**WHAT THIS TASK INVOLVES:** Pictures stay out of the copy; set down each line of the listing below exactly.

• • • •

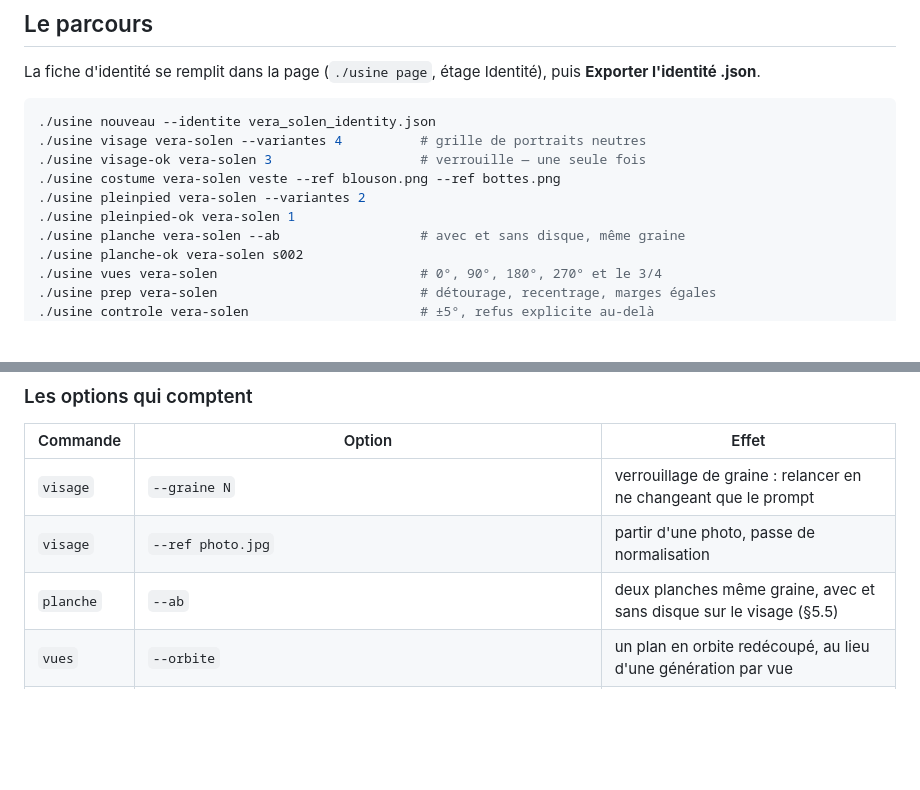
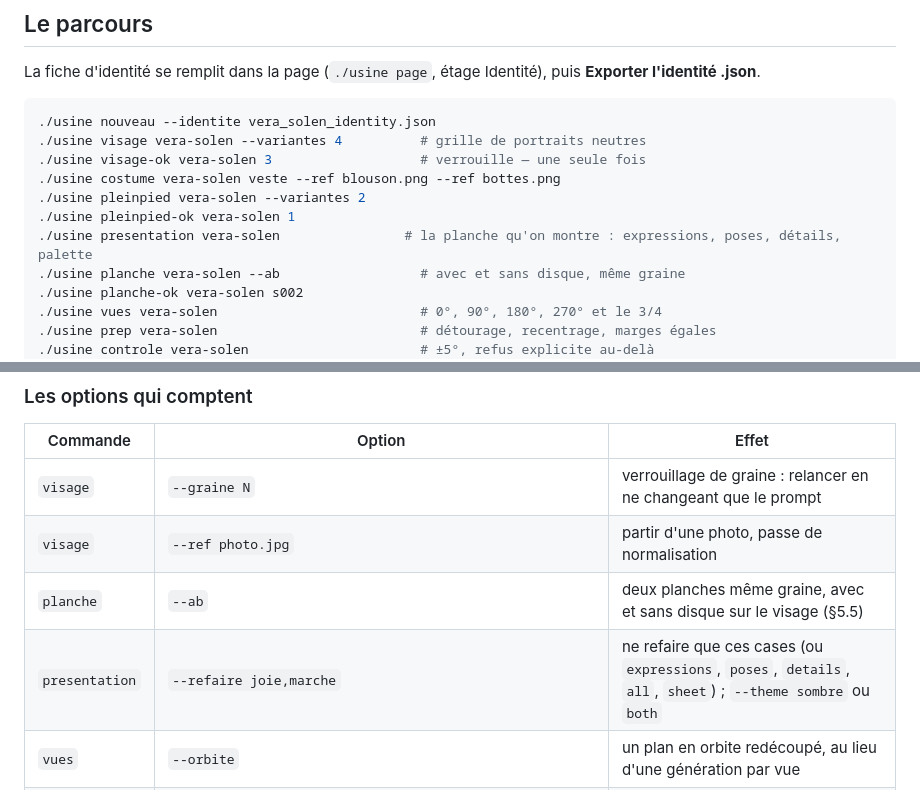
Before and after one commit to calculment0r/Character_Sheet, a Markdown page: docs/LOCAL.md, 2 parts joined by grey strips. GitHub-like rendering; blank space fills up the shorter version.

```diff
--- a/docs/LOCAL.md
+++ b/docs/LOCAL.md
@@ -151,6 +151,7 @@ Identité), puis **Exporter l'identité .json**.
 ./usine costume vera-solen veste --ref blouson.png --ref bottes.png
 ./usine pleinpied vera-solen --variantes 2
 ./usine pleinpied-ok vera-solen 1
+./usine presentation vera-solen                # la planche qu'on montre : expressions, poses, détails, palette
 ./usine planche vera-solen --ab                  # avec et sans disque, même graine
 ./usine planche-ok vera-solen s002
 ./usine vues vera-solen                          # 0°, 90°, 180°, 270° et le 3/4
@@ -193,6 +194,7 @@ Les règles dures du brief sont des refus, pas des conseils :
 | `visage` | `--graine N` | verrouillage de graine : relancer en ne changeant que le prompt |
 | `visage` | `--ref photo.jpg` | partir d'une photo, passe de normalisation |
 | `planche` | `--ab` | deux planches même graine, avec et sans disque sur le visage (§5.5) |
+| `presentation` | `--refaire joie,marche` | ne refaire que ces cases (ou `expressions`, `poses`, `details`, `all`, `sheet`) ; `--theme sombre` ou `both` |
 | `vues` | `--orbite` | un plan en orbite redécoupé, au lieu d'une génération par vue |
 | `prep` | `--delight` | passe de delight, si un moteur est réglé |
 | `controle` | `--angle left=93` | un angle relevé à la main l'emporte sur l'angle demandé |
```
Also changed, not shown: docs/ETUDES.md (+53 -1 lines).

• • • •

**SOLUTION FOR THIS EXERCISE:**
Before and after one commit to calculment0r/Character_Sheet, a Markdown page: docs/LOCAL.md, 2 parts joined by grey strips. GitHub-like rendering; blank space fills up the shorter version.

```diff
--- a/docs/LOCAL.md
+++ b/docs/LOCAL.md
@@ -151,6 +151,7 @@ Identité), puis **Exporter l'identité .json**.
 ./usine costume vera-solen veste --ref blouson.png --ref bottes.png
 ./usine pleinpied vera-solen --variantes 2
 ./usine pleinpied-ok vera-solen 1
+./usine presentation vera-solen                # la planche qu'on montre : expressions, poses, détails, palette
 ./usine planche vera-solen --ab                  # avec et sans disque, même graine
 ./usine planche-ok vera-solen s002
 ./usine vues vera-solen                          # 0°, 90°, 180°, 270° et le 3/4
@@ -193,6 +194,7 @@ Les règles dures du brief sont des refus, pas des conseils :
 | `visage` | `--graine N` | verrouillage de graine : relancer en ne changeant que le prompt |
 | `visage` | `--ref photo.jpg` | partir d'une photo, passe de normalisation |
 | `planche` | `--ab` | deux planches même graine, avec et sans disque sur le visage (§5.5) |
+| `presentation` | `--refaire joie,marche` | ne refaire que ces cases (ou `expressions`, `poses`, `details`, `all`, `sheet`) ; `--theme sombre` ou `both` |
 | `vues` | `--orbite` | un plan en orbite redécoupé, au lieu d'une génération par vue |
 | `prep` | `--delight` | passe de delight, si un moteur est réglé |
 | `controle` | `--angle left=93` | un angle relevé à la main l'emporte sur l'angle demandé |
```
Also changed, not shown: docs/ETUDES.md (+53 -1 lines).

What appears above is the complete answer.